Dan Green
Dan Green
Filed Under

The End Of The Buyer’s Market : Home Supply Hits 11-Year Low

Mortgage rates and markets change constantly. Stay 100% current by taking The Mortgage Reports by email each day. Click here to get free email alerts, or subscribe to the RSS feed in your browser.

Existing Home Supply drops to a 4.4 months. Home prices expected to rise.

The housing market's price recovery may only be beginning. The supply of homes nationwide has dropped to its lowest point since May 2005, and low mortgage rates continue to fuel demand.

For this year's home buyers, the best "deals" may be the ones from these winter months.

Click here to get today's mortgage rates.

Homes For Sale Hits 11-Year Low

According to the National Association of REALTORS®, the number of "existing" homes sold in December on a seasonally-adjusted, annualized basis slipped to 4.94 million in December 2012 -- a one percent drop as compared to the month prior.

An "existing home" is one that cannot be classified as new construction.

Despite the retreat, though, December's tally was still the second-highest reading in more than 3 years; a 13 percent climb versus one year ago and the last month of a year-long rally that pushed annual home sales to their highest point in 5 years.

The housing market is going strong, and appears poised for a breakout 2013. Sales are remaining strong even as home supplies shrink.

At the end of December, there were just 1.82 million homes for sale nationwide, a 22% reduction from one year ago and the lowest level of raw, unsold inventory in more than 11 years. 

At the current sales pace, the nation's supply of home resales would be sold out in just 4.4 months. Analysts believe that housing supplies of 6.0 months or less signifies a "seller's market".

It's been a seller's market since August, then. No wonder home prices are rising in so many U.S. markets.

Click here to get today's mortgage rates.

First-Time Home Buyers : 30% Of Housing Market

The National Association of REALTORS® Existing Home Sales report for December 2012 revealed other interesting data about today's housing market.

For example, despite falling home supplies, the median number of days for which a home was on the market rose three days to 73 in December. However, 31% of all homes sold last month were listed for less than one month.

Foreclosures typically sold in 45 days. Short sales sold in 117 days.

Other interesting data points from the Existing Home Sales report include :

  • First-time home buyers accounted for 30% of all home resales
  • Mortgage financing was used in 71% of all home resales; the rest were bought with cash
  • Foreclosures accounted for 12% of all December resales; Short sales were also 12%.

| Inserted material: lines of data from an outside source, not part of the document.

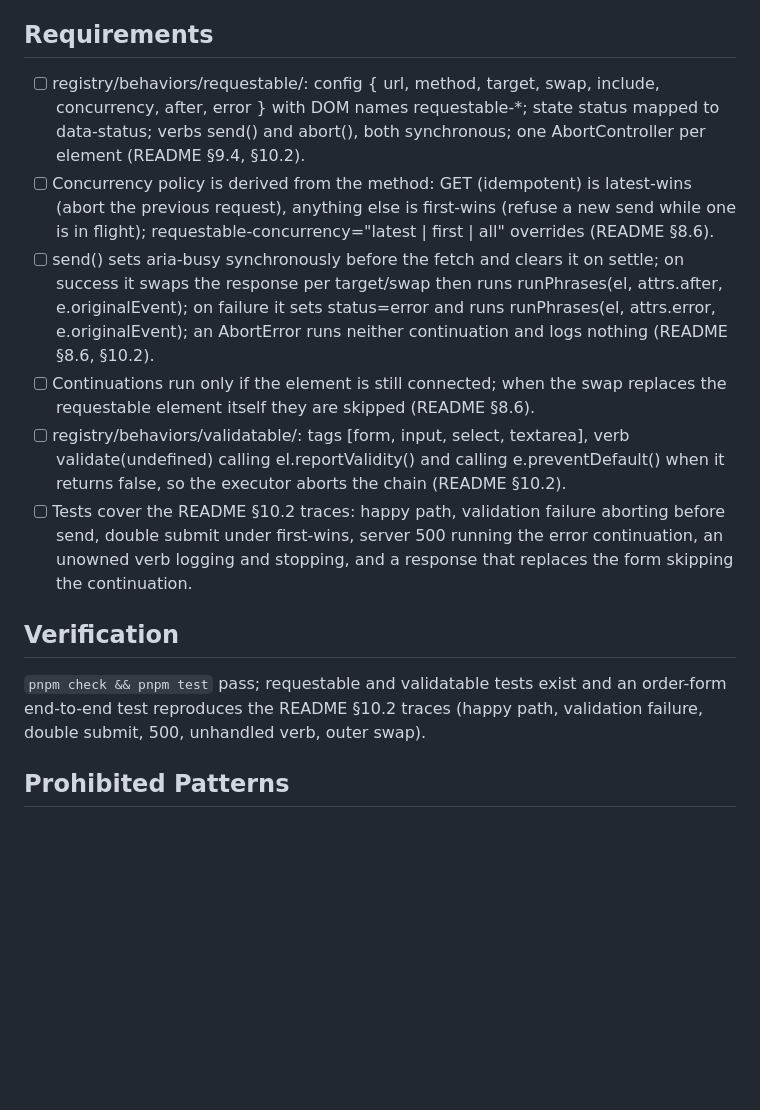
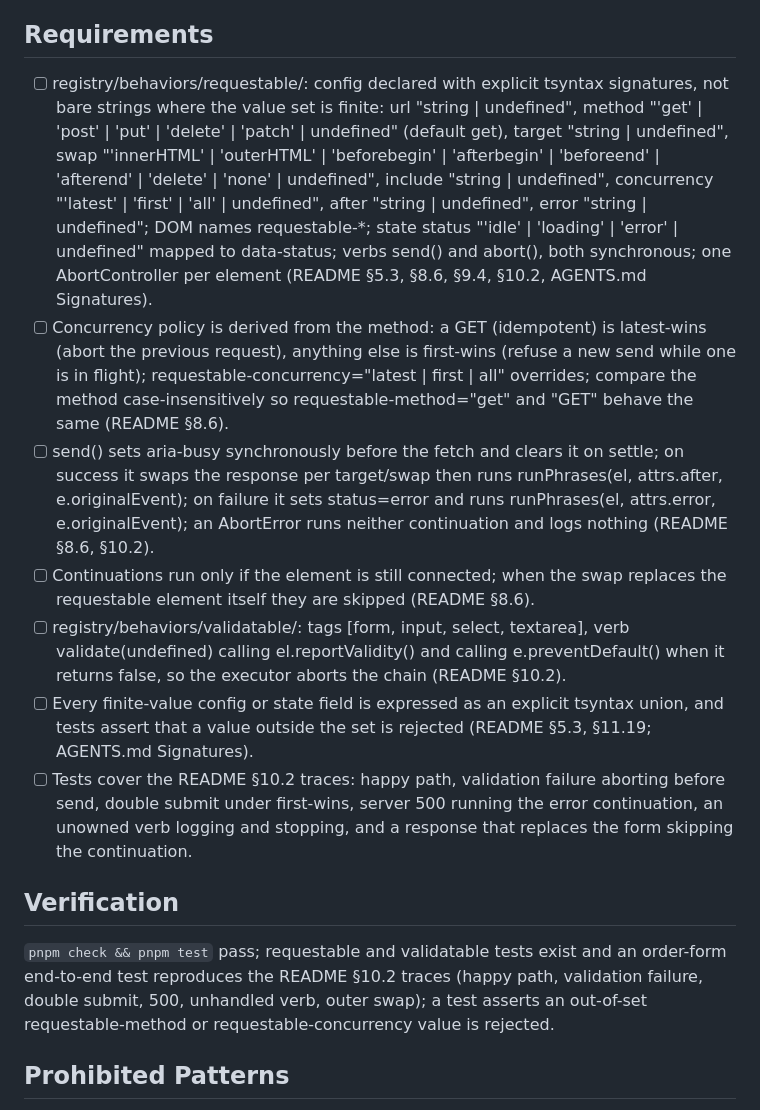
Before and after one commit to AceCodePt/interactably, a Markdown page: tasks/interactably-05-requestable/task.md, the part around the change. Drawn GitHub-style; blank space fills up the shorter version.

Commit message:
task: interactably-05-requestable (update)

```diff
--- a/tasks/interactably-05-requestable/task.md
+++ b/tasks/interactably-05-requestable/task.md
@@ -18,16 +18,17 @@ Clean-room implementation slice 5 of the Interactably design (README.md §8.6,
 
 ## Requirements
 
-- [ ] registry/behaviors/requestable/: config { url, method, target, swap, include, concurrency, after, error } with DOM names requestable-*; state status mapped to data-status; verbs send() and abort(), both synchronous; one AbortController per element (README §9.4, §10.2).
-- [ ] Concurrency policy is derived from the method: GET (idempotent) is latest-wins (abort the previous request), anything else is first-wins (refuse a new send while one is in flight); requestable-concurrency="latest | first | all" overrides (README §8.6).
+- [ ] registry/behaviors/requestable/: config declared with explicit tsyntax signatures, not bare strings where the value set is finite: url "string | undefined", method "'get' | 'post' | 'put' | 'delete' | 'patch' | undefined" (default get), target "string | undefined", swap "'innerHTML' | 'outerHTML' | 'beforebegin' | 'afterbegin' | 'beforeend' | 'afterend' | 'delete' | 'none' | undefined", include "string | undefined", concurrency "'latest' | 'first' | 'all' | undefined", after "string | undefined", error "string | undefined"; DOM names requestable-*; state status "'idle' | 'loading' | 'error' | undefined" mapped to data-status; verbs send() and abort(), both synchronous; one AbortController per element (README §5.3, §8.6, §9.4, §10.2, AGENTS.md Signatures).
+- [ ] Concurrency policy is derived from the method: a GET (idempotent) is latest-wins (abort the previous request), anything else is first-wins (refuse a new send while one is in flight); requestable-concurrency="latest | first | all" overrides; compare the method case-insensitively so requestable-method="get" and "GET" behave the same (README §8.6).
 - [ ] send() sets aria-busy synchronously before the fetch and clears it on settle; on success it swaps the response per target/swap then runs runPhrases(el, attrs.after, e.originalEvent); on failure it sets status=error and runs runPhrases(el, attrs.error, e.originalEvent); an AbortError runs neither continuation and logs nothing (README §8.6, §10.2).
 - [ ] Continuations run only if the element is still connected; when the swap replaces the requestable element itself they are skipped (README §8.6).
 - [ ] registry/behaviors/validatable/: tags [form, input, select, textarea], verb validate(undefined) calling el.reportValidity() and calling e.preventDefault() when it returns false, so the executor aborts the chain (README §10.2).
+- [ ] Every finite-value config or state field is expressed as an explicit tsyntax union, and tests assert that a value outside the set is rejected (README §5.3, §11.19; AGENTS.md Signatures).
 - [ ] Tests cover the README §10.2 traces: happy path, validation failure aborting before send, double submit under first-wins, server 500 running the error continuation, an unowned verb logging and stopping, and a response that replaces the form skipping the continuation.
 
 ## Verification
 
-`pnpm check && pnpm test` pass; requestable and validatable tests exist and an order-form end-to-end test reproduces the README §10.2 traces (happy path, validation failure, double submit, 500, unhandled verb, outer swap).
+`pnpm check && pnpm test` pass; requestable and validatable tests exist and an order-form end-to-end test reproduces the README §10.2 traces (happy path, validation failure, double submit, 500, unhandled verb, outer swap); a test asserts an out-of-set requestable-method or requestable-concurrency value is rejected.
 
 ## Prohibited Patterns
 
```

In addition, the real estate trade group showed why distressed homes -- foreclosures and short sales -- can be so popular. In December, foreclosures and short sales sold at average discounts of 17 percent and 16 percent, respectively, as compared to non-distressed homes.

Click here to get today's mortgage rates.

How Much Home Can You Afford?

For today's home buyers -- from San Francisco, California to Chicago, Illinois to New York City, New York -- the housing market story is the same. Rising home prices and rising mortgage rates are positioned to ruin the biggest surge in purchasing power in all of housing history.

If you're planning to buy a home, therefore, be active about planning your budget and decide how much home you can afford. Then, when you're ready to plug mortgage rates into your formulas to get "real payments", just get a rate online.

It's fast, and it's free.

Click here to get today's mortgage rates.

About the Author

Dan Green is a mortgage market expert, providing over 10 years of direct-to-consumer advice. NMLS #1019791. You can also connect with Dan on Twitter and on Google+.

The information contained on The Mortgage Reports website is for informational purposes only and is not an advertisement for products. The views and opinions expressed herein are those of the respective authors and do not reflect the policy or position of Full Beaker, its officers, parent, or affiliates.